A new exhibition at The Virginia Museum of Fine Arts showcases the bejeweled accessories of this highly influential jeweler, who began his career as a costume designer for Elsa Schiaparelli in 1930s Paris before managing a private salon at New York’s Tiffany & Co.


The show is organized around a half-dozen themes, a testament to the versatility of Schlumberger, whose name is synonymous with midcentury decorative arts. It begins with ready-to-wear bangles (bracelets, earrings, rings and clips), proceeds to underwater fantasies (including the diamond-encrusted invertebrate, pictured above) and concludes with a collection of objects modeled on sunflowers, butterflies, and other features of the garden.



Santa Monica, California

Peter Fetterman Gallery


Ellis Island: Ghosts of Freedom (Stephen Wilkes)

March 4-April 29, 2017

Peter Fetterman Gallery

2525 Michigan Avenue Gallery A1, Santa Monica, CA 90404

For information, call 310.453.6463 or visit



Stephen Wilkes, Huddled Chairs, 1998. Copyright Stephen Wilkes/Courtesy Peter Fetterman Gallery, Santa Monica.


In this new exhibition at Peter Fetterman Gallery, in Santa Monica, Calif., the photographer Stephen Wilkes takes us into what appears to be a post-apocalyptic landscape littered with crumbling plaster and moldering leaves. In one shot, pictured above, we see hundreds of chairs stacked in an alcove, perhaps a silent witness to some act of violence or loss. Is this is a vision of our dystopian future?


In fact, this is a defunct hospital complex on the south side of Ellis Island. Over the course of five years (1998-2003), Wilkes explored the rooms and corridors of this dilapidated facility, documenting “a spirited new vision of this gateway to freedom,” according to the gallery.
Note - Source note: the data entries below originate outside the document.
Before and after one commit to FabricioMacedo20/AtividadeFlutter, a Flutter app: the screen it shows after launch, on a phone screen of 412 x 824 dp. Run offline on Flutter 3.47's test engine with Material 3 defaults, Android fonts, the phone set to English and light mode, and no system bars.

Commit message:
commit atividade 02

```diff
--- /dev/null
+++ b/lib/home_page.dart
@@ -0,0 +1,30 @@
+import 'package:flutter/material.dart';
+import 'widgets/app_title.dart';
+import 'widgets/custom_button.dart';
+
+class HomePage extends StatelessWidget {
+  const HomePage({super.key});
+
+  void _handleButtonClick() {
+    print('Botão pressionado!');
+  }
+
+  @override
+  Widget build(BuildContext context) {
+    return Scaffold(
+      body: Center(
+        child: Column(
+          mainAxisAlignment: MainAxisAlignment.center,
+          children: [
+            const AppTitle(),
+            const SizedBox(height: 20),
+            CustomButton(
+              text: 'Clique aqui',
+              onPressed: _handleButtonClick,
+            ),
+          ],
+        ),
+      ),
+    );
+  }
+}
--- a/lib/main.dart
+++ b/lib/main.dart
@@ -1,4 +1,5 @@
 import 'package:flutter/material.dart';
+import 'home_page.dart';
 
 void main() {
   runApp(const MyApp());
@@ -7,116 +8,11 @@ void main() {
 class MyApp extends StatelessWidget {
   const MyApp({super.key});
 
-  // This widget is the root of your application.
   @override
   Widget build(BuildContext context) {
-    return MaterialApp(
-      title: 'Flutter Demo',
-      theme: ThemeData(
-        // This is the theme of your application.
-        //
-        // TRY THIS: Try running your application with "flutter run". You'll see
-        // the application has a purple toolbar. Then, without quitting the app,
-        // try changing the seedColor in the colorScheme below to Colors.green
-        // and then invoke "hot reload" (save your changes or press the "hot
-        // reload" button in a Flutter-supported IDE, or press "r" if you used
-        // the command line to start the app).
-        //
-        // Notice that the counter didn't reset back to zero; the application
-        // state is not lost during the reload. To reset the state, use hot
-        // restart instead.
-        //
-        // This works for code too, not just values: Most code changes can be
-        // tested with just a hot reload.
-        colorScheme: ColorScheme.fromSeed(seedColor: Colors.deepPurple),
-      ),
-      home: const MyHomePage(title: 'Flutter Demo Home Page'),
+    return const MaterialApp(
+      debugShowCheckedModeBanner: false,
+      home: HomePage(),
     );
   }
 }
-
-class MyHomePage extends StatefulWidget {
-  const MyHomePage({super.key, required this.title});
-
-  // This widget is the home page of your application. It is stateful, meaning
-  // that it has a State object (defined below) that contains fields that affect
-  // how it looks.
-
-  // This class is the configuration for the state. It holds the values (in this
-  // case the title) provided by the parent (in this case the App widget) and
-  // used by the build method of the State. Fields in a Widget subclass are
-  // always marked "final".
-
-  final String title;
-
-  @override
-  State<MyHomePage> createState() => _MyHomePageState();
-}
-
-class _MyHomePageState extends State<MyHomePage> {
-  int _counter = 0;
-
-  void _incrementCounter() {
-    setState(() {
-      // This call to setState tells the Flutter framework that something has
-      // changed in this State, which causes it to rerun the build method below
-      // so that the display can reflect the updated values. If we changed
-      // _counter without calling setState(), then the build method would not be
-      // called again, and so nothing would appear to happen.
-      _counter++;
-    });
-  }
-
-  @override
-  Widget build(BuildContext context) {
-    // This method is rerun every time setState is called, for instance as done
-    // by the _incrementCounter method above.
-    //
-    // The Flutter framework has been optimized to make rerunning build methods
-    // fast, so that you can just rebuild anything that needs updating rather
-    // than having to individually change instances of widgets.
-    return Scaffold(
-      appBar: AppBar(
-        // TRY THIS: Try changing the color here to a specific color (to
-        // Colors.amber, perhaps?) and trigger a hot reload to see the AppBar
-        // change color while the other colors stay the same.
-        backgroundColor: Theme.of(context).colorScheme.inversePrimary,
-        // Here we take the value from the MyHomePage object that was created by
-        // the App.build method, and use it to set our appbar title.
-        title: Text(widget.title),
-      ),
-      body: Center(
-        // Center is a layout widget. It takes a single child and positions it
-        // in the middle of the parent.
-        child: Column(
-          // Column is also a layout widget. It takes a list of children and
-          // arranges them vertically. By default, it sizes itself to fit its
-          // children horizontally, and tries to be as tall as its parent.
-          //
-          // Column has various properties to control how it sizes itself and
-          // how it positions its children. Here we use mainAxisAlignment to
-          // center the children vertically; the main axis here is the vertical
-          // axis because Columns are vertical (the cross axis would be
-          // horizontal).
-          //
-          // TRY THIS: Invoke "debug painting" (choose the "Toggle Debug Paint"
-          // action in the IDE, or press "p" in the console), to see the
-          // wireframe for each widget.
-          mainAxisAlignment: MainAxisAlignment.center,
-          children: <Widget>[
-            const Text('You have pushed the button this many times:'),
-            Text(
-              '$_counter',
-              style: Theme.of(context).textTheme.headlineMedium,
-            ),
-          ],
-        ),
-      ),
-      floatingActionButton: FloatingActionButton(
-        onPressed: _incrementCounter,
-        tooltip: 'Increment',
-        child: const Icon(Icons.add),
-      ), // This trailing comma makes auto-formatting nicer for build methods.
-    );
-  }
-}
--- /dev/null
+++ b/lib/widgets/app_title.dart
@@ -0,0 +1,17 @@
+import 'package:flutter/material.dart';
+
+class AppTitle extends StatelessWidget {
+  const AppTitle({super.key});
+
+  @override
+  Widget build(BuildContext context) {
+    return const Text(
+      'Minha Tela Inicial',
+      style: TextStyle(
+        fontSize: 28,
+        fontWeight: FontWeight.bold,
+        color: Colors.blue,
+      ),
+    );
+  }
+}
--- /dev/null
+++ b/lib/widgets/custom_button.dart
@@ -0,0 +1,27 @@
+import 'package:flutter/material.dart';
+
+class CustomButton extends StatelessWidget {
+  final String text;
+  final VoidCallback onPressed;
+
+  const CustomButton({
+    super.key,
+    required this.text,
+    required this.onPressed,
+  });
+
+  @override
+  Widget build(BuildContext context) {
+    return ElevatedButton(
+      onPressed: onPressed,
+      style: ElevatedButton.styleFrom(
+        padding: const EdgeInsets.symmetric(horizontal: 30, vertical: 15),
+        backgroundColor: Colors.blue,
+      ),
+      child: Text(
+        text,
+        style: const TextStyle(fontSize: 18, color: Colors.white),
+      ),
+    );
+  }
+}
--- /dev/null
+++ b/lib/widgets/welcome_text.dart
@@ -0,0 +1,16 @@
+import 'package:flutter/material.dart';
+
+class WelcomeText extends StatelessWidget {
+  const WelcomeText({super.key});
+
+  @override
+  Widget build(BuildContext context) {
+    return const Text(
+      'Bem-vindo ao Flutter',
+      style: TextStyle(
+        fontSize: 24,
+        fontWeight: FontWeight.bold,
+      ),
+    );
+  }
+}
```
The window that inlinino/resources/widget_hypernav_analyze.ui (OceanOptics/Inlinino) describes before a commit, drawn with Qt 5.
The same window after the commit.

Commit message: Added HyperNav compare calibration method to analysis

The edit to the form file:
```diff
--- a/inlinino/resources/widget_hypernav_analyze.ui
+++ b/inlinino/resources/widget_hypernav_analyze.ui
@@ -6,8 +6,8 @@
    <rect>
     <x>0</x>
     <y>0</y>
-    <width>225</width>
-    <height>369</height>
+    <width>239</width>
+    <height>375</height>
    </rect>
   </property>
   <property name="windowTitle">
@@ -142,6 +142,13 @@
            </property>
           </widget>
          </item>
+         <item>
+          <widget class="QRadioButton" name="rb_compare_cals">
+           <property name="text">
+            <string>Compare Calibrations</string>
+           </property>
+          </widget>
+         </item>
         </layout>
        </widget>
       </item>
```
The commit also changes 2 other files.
“Twelve million people passed through Ellis Island. Approximately one percent [was] turned away for health reasons. Wilkes’s powerful images of the underbelly of the island—a purgatory between freedom and captivity—ask us to reflect on the defining experiences of millions.”